I feel a heaviness today. I’ve been speaking with many of my First Nation friends and their pain is breaking my heart. 215 children. 215 lives never fulfilled. 215 victims of cultural genocide. 430 parents and 860 grandparents who never knew what happened to their precious loved ones. And we know that this is just the tip of the iceberg. More mass graves are out there, waiting to be found.
One of my great-great grandmothers was a First Nations woman. This is something I honour and cherish; a legacy I feel connected to. I wonder perhaps if it is the trauma part of me that joins us across the generations. What did she go through? How was she treated? Was she sent to residential school? Was she abused? I’ll likely never know those answers, but, as I stare at her picture and look in her eyes, I see pain.
I long with all my heart to stop the hurting that is out there right now. The thought of having a child ripped away from you is nothing I can begin to fathom. Do I understand trauma and triggers? Absolutely. But I have never been on the receiving end of cultural genocide, racism, and bigotry. No one has ever judged me because of the colour of my skin. I keep hearing the words “kill the Indian in the child” in my head and it makes me want to vomit.

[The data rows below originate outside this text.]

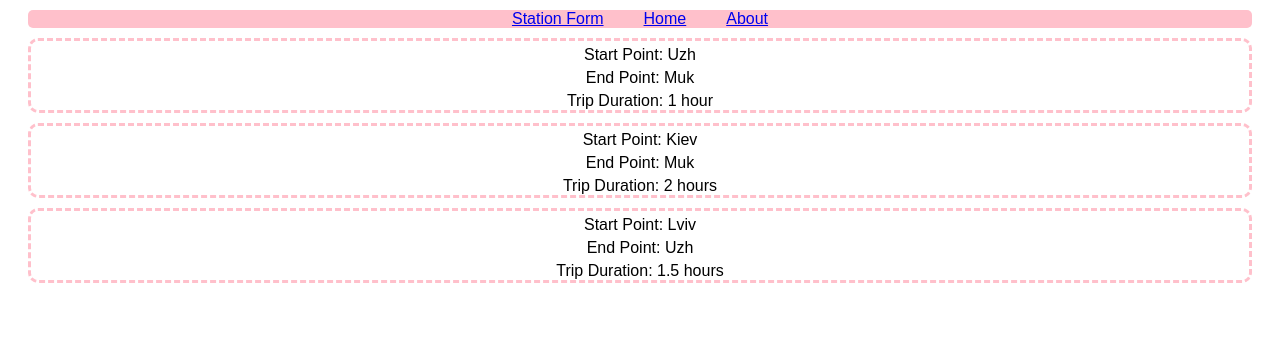
Repository: rutsguifd/mkr2
Page: /#/station-form
The author's editor kept a copy of each file at every save. The page is drawn from the files as they stood at one save, then again after the next save.
The browser window is 1280 px wide. The pictures show the whole page.
The project was rebuilt for these pictures with package versions that can differ from the ones it lists, and the page was loaded fresh each time. Also part of the build but not shown: src/views/Home.vue, src/views/About.vue.

Above is the page before, as saved 2021-12-21 19:58:13.

After the next save:
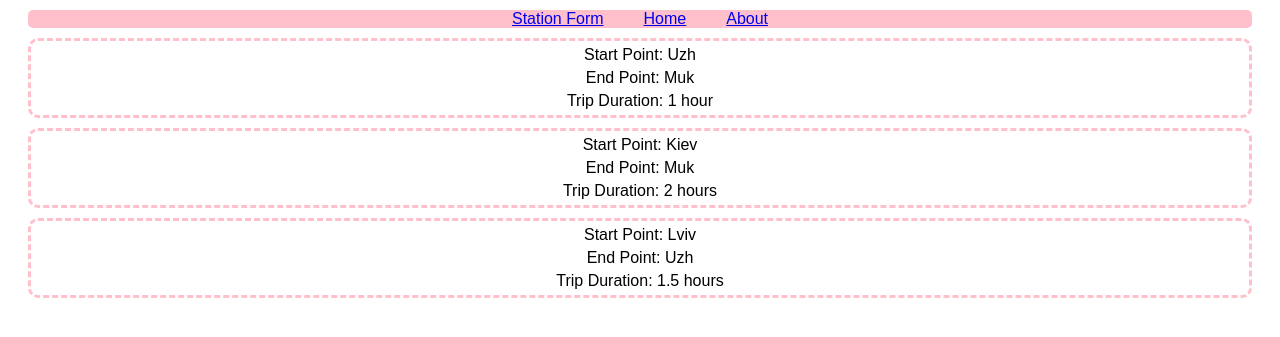
Saved 12 s later.
--- a/src/components/TripCard.vue
+++ b/src/components/TripCard.vue
@@ -20,7 +20,7 @@
     border: 3px dashed pink;
     border-radius: 10px;
     div{
-        margin-top: 5px;
+        margin: 5px 0px;
     }
 }
 </style>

We all knew that these graves existed, and we heard the stories, but now it is staring us in the face and we must confront the reality that is our past.
My history has been traumatic and on that piece of humanity I feel a connection to what others have gone through. We all feel pain. We all experience sorrow. We all hurt at times. But the magnitude of what First Nation people have experienced, and continue to experience, cannot be understood, unless you went through it yourself. If just a tiny piece of us can connect to the human experience of pain and suffering, shouldn’t it be enough to push us to be part of the solution? To be an ally?
I for one can no longer be silent. As much as today was about honouring those 215 children, I also saw how alive and well systemic racism is in our society. It makes me weep but it also spurs me on to be open to the truth, to learn more, to be better, and to always put humanity front and centre. And so, I honour the spirits of my ancestors who lived on Turtle Island for thousands of years. I will embrace this part of my being. I will stand with my First Nations friends and hold space for them to share and be heard. May the finding of these 215 children be the wake up call we all need in order to truly embrace Truth and Reconciliation. All children matter. Miigwech.